How can we bring space exploration and science to Earth in relatable ways to galvanize support for space exploration?

Developing multi-modal experiences to represent space exploration objects, questions, and challenges in programmable virtual and physical environments.

We are building through innovative, immersive, transdisciplinary experiences engaging the five senses in space. The pilot aims to fiducially represent space environments in virtual reality, augmented reality, and physical constructions. The team has embarked on studies towards the invention and construction of a "smell engine" to fuse olfaction into haptic, auditory and visual systems for holodeck-like experiences of space here on Earth. The team is also constructing a simulated mobile martian habitat to represent the challenges of living on Mars or other planetary environments.
Virtual Reality Smell
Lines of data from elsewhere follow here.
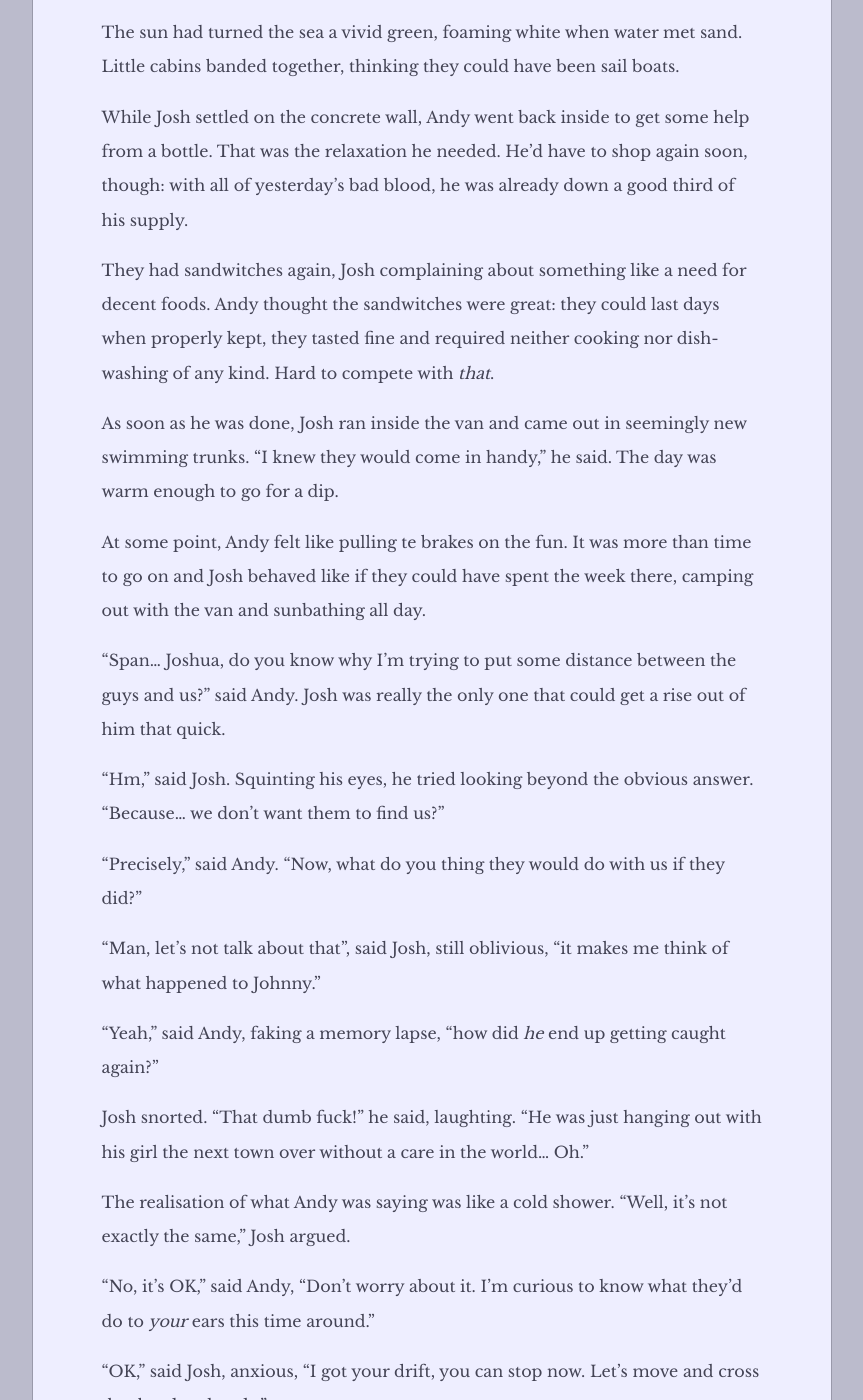
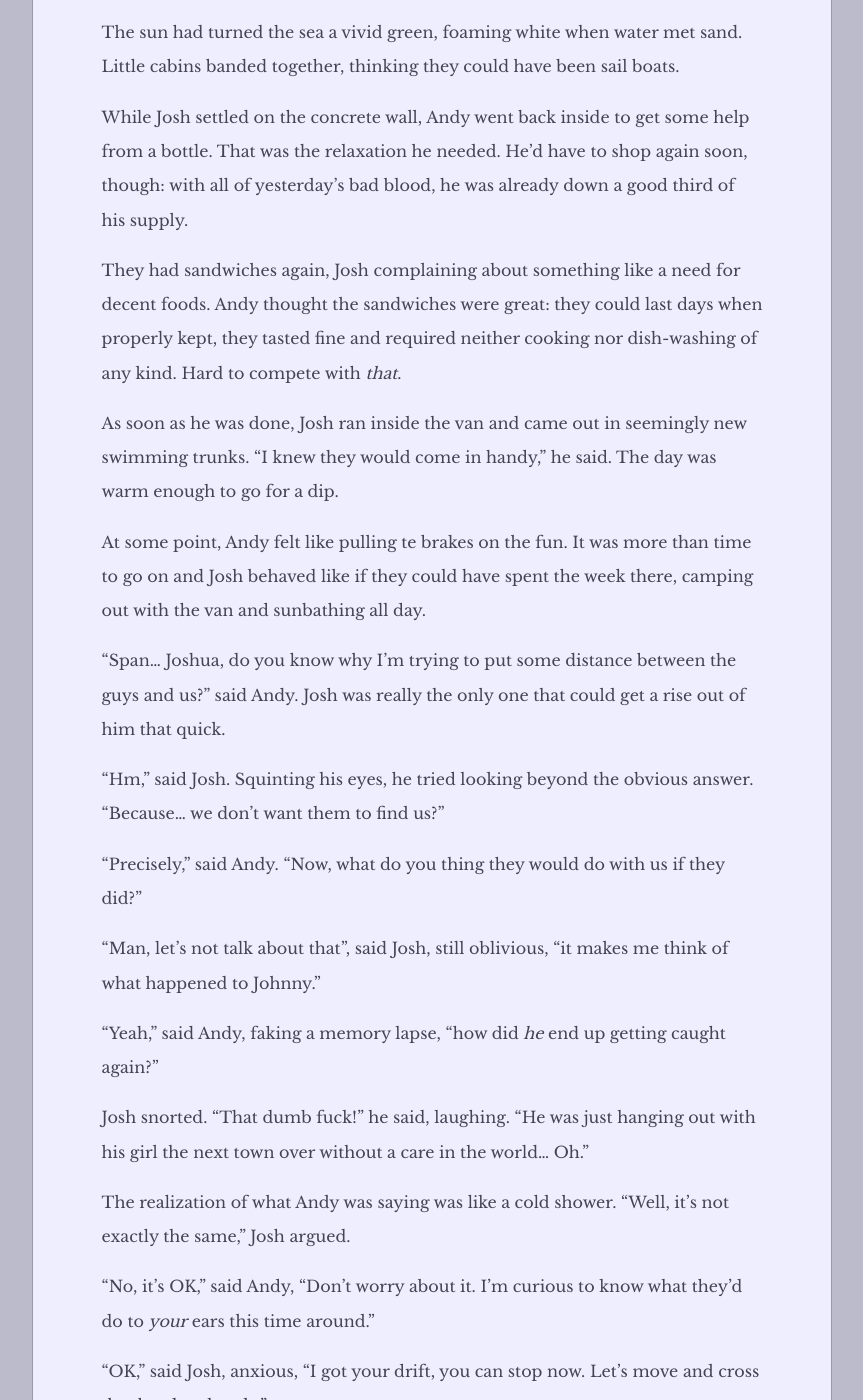
Before and after one commit to atomikaya/fiction, a Jekyll site: the page built from _posts/over-and-done-with/2017-02-26-Too Soon.md, in a window 1280 px wide and 1400 px high, scrolled down 2639 px. Shown: the whole window, without its empty margins (208-1071 px from the left). Built offline with Jekyll 4.4.1, drawn with Linux system fonts in a browser that asks for light colours; comment, search, counter and statistics services are not loaded; some of the changed text lies outside the part shown.

Commit message:
fix: typos on oadw 9.0

```diff
--- a/_posts/over-and-done-with/2017-02-26-Too Soon.md
+++ b/_posts/over-and-done-with/2017-02-26-Too Soon.md
@@ -43,7 +43,7 @@ The sun had turned the sea a vivid green, foaming white when water met sand. Lit
 
 While Josh settled on the concrete wall, Andy went back inside to get some help from a bottle. That was the relaxation he needed. He'd have to shop again soon, though: with all of yesterday's bad blood, he was already down a good third of his supply.
 
-They had sandwitches again, Josh complaining about something like a need for decent foods. Andy thought the sandwitches were great: they could last days when properly kept, they tasted fine and required neither cooking nor dish-washing of any kind. Hard to compete with *that*.
+They had sandwiches again, Josh complaining about something like a need for decent foods. Andy thought the sandwiches were great: they could last days when properly kept, they tasted fine and required neither cooking nor dish-washing of any kind. Hard to compete with *that*.
 
 As soon as he was done, Josh ran inside the van and came out in seemingly new swimming trunks. “I knew they would come in handy,” he said. The day was warm enough to go for a dip.
 
@@ -59,9 +59,9 @@ At some point, Andy felt like pulling te brakes on the fun. It was more than tim
 
 “Yeah,” said Andy, faking a memory lapse, “how did *he* end up getting caught again?”
 
-Josh snorted. “That dumb fuck!” he said, laughting. “He was just hanging out with his girl the next town over without a care in the world… Oh.”
+Josh snorted. “That dumb fuck!” he said, laughing. “He was just hanging out with his girl the next town over without a care in the world… Oh.”
 
-The realisation of what Andy was saying was like a cold shower. “Well, it's not exactly the same,” Josh argued.
+The realization of what Andy was saying was like a cold shower. “Well, it's not exactly the same,” Josh argued.
 
 “No, it's OK,” said Andy, “Don't worry about it. I'm curious to know what they'd do to *your* ears this time around.”
 
```
Also changed, not shown: other parts of _posts/over-and-done-with/2017-02-26-Too Soon.md (+1 -1 lines).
Project Goals

"Holodeck for Everyone"

We will create a small, spaceflight-ready suite of instruments to act as our proxy, exploring Earth. But humans are multisensory beings, so to truly experience and explore, we need to engage all five senses. Back at home, the Five Senses will combine research and education to expose and prepare more of society for humankind in space via a highly immersive and collaborative virtual environment (“Holodeck for Everyone”) that makes use of the data collected.

Bringing the space experience down to Earth

By making space understandable and relatable, we can help to engage the public to drive excitement for space exploration.

Key Accomplishments

Launching student-built payloads into space

ASU has partnered with Blue Origin and NanoRacks to launch three undergraduate student designed and constructed payloads aboard a New Shepard suborbital rocket in late 2018. These payloads include instrumentation to capture elements of the senses in space that the students will use to convey the experience here on the ground.

Life on Mars

This subset of the “holodeck” effort combines art and science to create an interactive, immersive, multisensory experience for people to feel what it might be like to live on Mars in the year 2175.

People

Robert LiKamWa
School of Arts, Media and Engineering & School of Electrical, Computer and Energy Engineering ASU

Alireza Bahremand
School of Arts, Media and Engineering & School of Electrical, Computer and Energy Engineering ASU

Cassie Bowman
Associate Research Professor, School of Earth and Space Exploration, ASU

Danny Jacobs
Assistant Professor, School of Earth and Space Exploration, ASU

Karin Valentine
Media Relations and Marketing Manager, School of Earth and Space Exploration, ASU

Kathryn Powell
School of Earth and Space Exploration, ASU

Brian Smith
School of Life Sciences, ASU

Rick Gerkin
School of Life Sciences, ASU

Christy Spackman
School for the Future of Innovation in Society, ASU

Victor Surovec
MKRSpace

Roy Wasson Valle
Graduate Student, Herberger Institute, ASU

 

 

Classroom Research

The two initial projects already in progress for this are the construction of a simulated mobile martian habitat, and the invention of a “smell engine” to fuse olfaction into haptic, auditory, and visual systems with virtual reality to help create holodeck­esque experiences of space here on Earth (or of Earth for astronauts on long missions).